“Sustainability is about making your business future-proof. There is a massive transformation taking place and we urgently need to use the world's scarce resources carefully,” she says.

Denney-Finch highlighted how large operators like Wal-Mart can make a major difference by focusing on the environment, especially when it involves its suppliers: “It wants its 65,000 suppliers to reduce carbon use and this will have a bigger impact than any governments.”

But she warns that none of this is easy for retailers as shown by recent research from IGD. It found that of 134 companies surveyed 89 per cent had a corporate policy on sustainability but only 17 per cent had been able to break it down into targets. “The biggest challenge is converting a policy into a plan,” says Denney-Finch.

What will help UK-based retailers is the finding from an IGD survey of 4,000 consumers that British shoppers are the most ethically active in Europe. As many as 41 per cent of people in the UK are dedicated ethical shoppers, compared with 34 per cent in Germany and the Netherlands, 31 per cent in France, and a lowly 12 per cent in Spain.

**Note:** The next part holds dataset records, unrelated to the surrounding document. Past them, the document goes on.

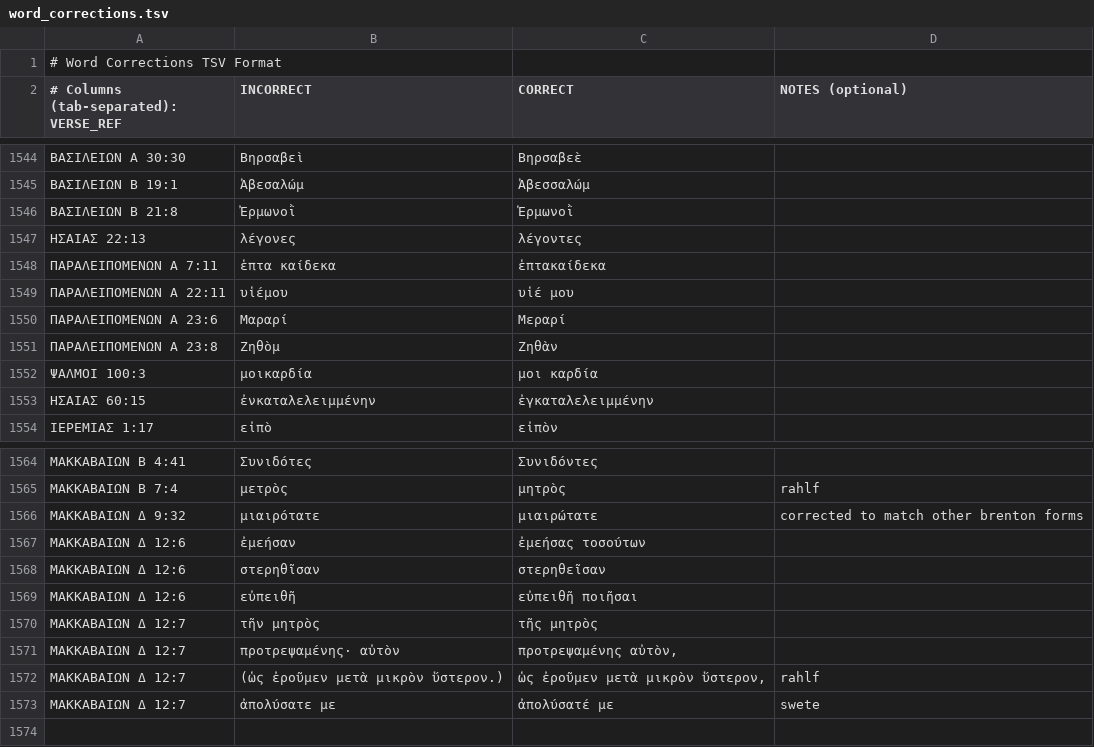
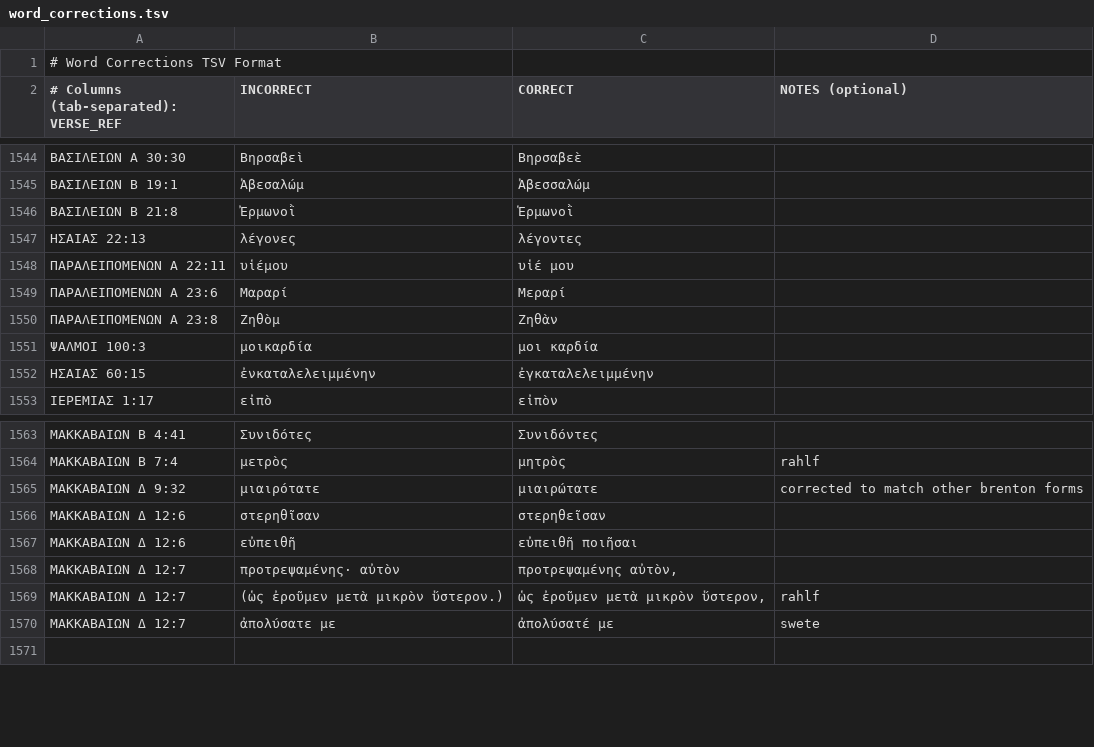
Before and after one commit to jjorloff1/brenton-lxx-error-finder, a TSV file: word_corrections.tsv, drawn as a sheet; only a part is shown, gaps mark what is left out; the diff names each change by its address in the sheet, - before the commit and + after, or states it on an @@ line.

Commit message:
apply word corrections.

```diff
--- a/word_corrections.tsv
+++ b/word_corrections.tsv
-row 1548: ΠΑΡΑΛΕΙΠΟΜΕΝΩΝ Α 7:11 | ἑπτα καίδεκα | ἑπτακαίδεκα
-row 1567: ΜΑΚΚΑΒΑΙΩΝ Δ 12:6 | ἐμεήσαν | ἐμεήσας τοσούτων
-row 1570: ΜΑΚΚΑΒΑΙΩΝ Δ 12:7 | τῆν μητρὸς | τῆς μητρὸς
```
Also changed, not shown: 22 other files.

Denney-Finch suggests the research shows that it is unlikely the current downturn will result in people ceasing to shop ethically. “These shoppers are more affluent and they won't abandon their deep-seated principles. During hard times it may slow things down but it won't stop it,” she forecasts.

One potential blockage to growth in ethical shopping is price, with 54 per cent of those surveyed believing it to be a barrier. One way of ensuring consumers continue buying such goods (whatever the cost) is through 'choice editing' by retailers but this is a hard decision for merchants to make.

In the UK there is a divided view among consumers on whether retailers should go down this route, while elsewhere in Europe consumers are against it, preferring to make the choices themselves and not have the retailer make it for them.

Denney-finch forecasts more close partnerships between retailers and consumers will take place in the future as a way of helping merchants make the decisions on the choice of goods available in their stores.